Madam Speaker, I found it interesting to listen to some of the comments the hon. member made, including dealing with issues of transit. She would not have complimented the Liberal Party for being the one that initiated the GST tax on tax to be used for the very purpose which she well knows as a former councillor in Toronto is extremely beneficial and helpful in the early days of pioneering transit as an alternative.
The hon. member also may have erred on a number of occasions about the facts, that 5% of the pumps that were the target of the study by Measurements Canada was in fact only 4%.
The hon. member seems to suggest that there is a problem. I am concerned as she is with the fact that we are asked to measure on our own to see if these things work. The reality is if we put something in a plastic container that is 10 litres or 20 litres, or whatever the case may be, there is room for expansion, as well. Exposing gasoline from ambient temperature in the tanks eight or ten feet below ground versus the temperature outside may contract or in fact expand the volume. Those are not effective measures.

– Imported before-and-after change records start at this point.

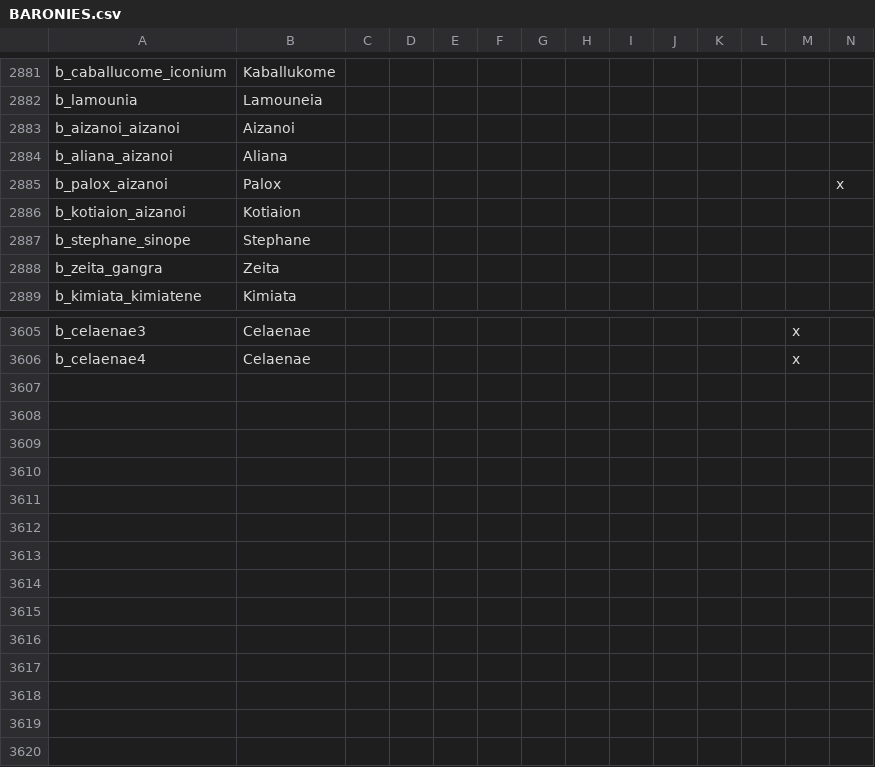
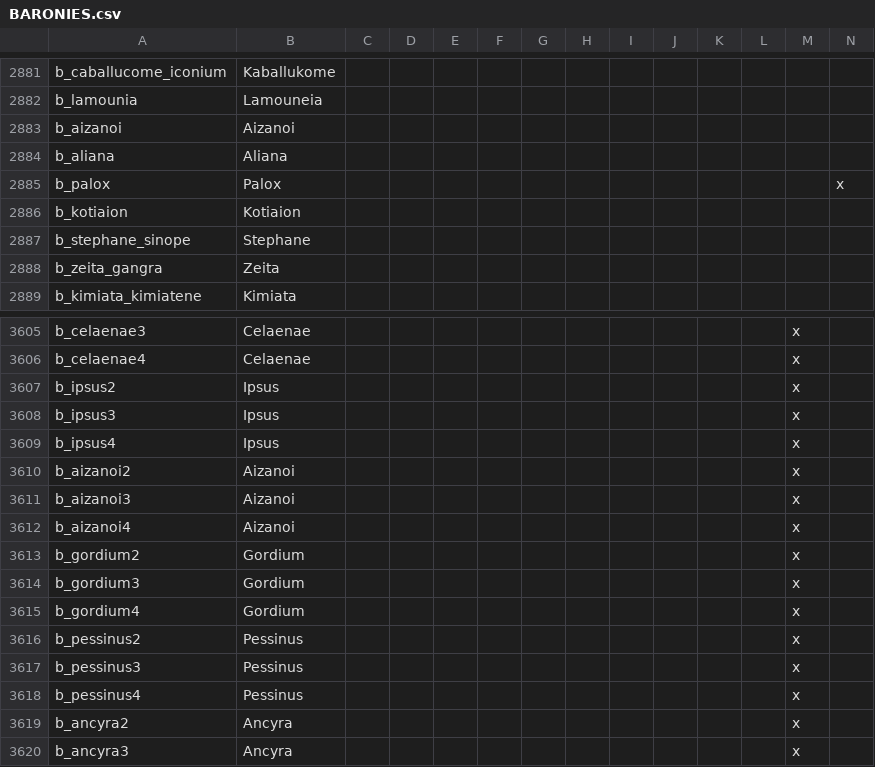
Before and after one commit to swf541/Iron-Age-Terrarum-Antiqua, a CSV file: Iron Age Terrarum Antiqua/localisation/BARONIES.csv, drawn as a sheet; only a part is shown, gaps mark what is left out; rows hold the shown columns only; the diff covers the shown part only; the diff names each change by its address in the sheet, - before the commit and + after, or states it on an @@ line.

```diff
--- a/Iron Age Terrarum Antiqua/localisation/BARONIES.csv
+++ b/Iron Age Terrarum Antiqua/localisation/BARONIES.csv
-A2883: b_aizanoi_aizanoi
+A2883: b_aizanoi
-A2884: b_aliana_aizanoi
+A2884: b_aliana
-A2885: b_palox_aizanoi
+A2885: b_palox
-A2886: b_kotiaion_aizanoi
+A2886: b_kotiaion
+row 3607: b_ipsus2 | Ipsus |  |  |  |  |  |  |  |  |  |  | x
+row 3608: b_ipsus3 | Ipsus |  |  |  |  |  |  |  |  |  |  | x
+row 3609: b_ipsus4 | Ipsus |  |  |  |  |  |  |  |  |  |  | x
+row 3610: b_aizanoi2 | Aizanoi |  |  |  |  |  |  |  |  |  |  | x
+row 3611: b_aizanoi3 | Aizanoi |  |  |  |  |  |  |  |  |  |  | x
+row 3612: b_aizanoi4 | Aizanoi |  |  |  |  |  |  |  |  |  |  | x
+row 3613: b_gordium2 | Gordium |  |  |  |  |  |  |  |  |  |  | x
+row 3614: b_gordium3 | Gordium |  |  |  |  |  |  |  |  |  |  | x
+row 3615: b_gordium4 | Gordium |  |  |  |  |  |  |  |  |  |  | x
+row 3616: b_pessinus2 | Pessinus |  |  |  |  |  |  |  |  |  |  | x
+row 3617: b_pessinus3 | Pessinus |  |  |  |  |  |  |  |  |  |  | x
+row 3618: b_pessinus4 | Pessinus |  |  |  |  |  |  |  |  |  |  | x
+row 3619: b_ancyra2 | Ancyra |  |  |  |  |  |  |  |  |  |  | x
+row 3620: b_ancyra3 | Ancyra |  |  |  |  |  |  |  |  |  |  | x
```
Also changed, not shown: 17 edited cells elsewhere in this file, 11 other files.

I want to ask the member this one thing because I think she is concerned, as I am, about what impact this is going to have on gas retailers, as well as on consumers.
The theory goes that some things that are too onerous, like spill containment and environmental standards that have been advocated in the past, have had the unintended effect of actually reducing the number of retailers in this country.
I wonder if, as a councillor, or now as a member of Parliament, she might not take into consideration the actions of municipalities that have had a devastating impact on the licensing and zoning and the ability for small independents and other retailers to survive. This may in fact have contributed to the demise of many retailers, many wholesalers and, at the same time, may have driven up prices.
I wonder if she would like to comment on that, given her experience on Toronto council.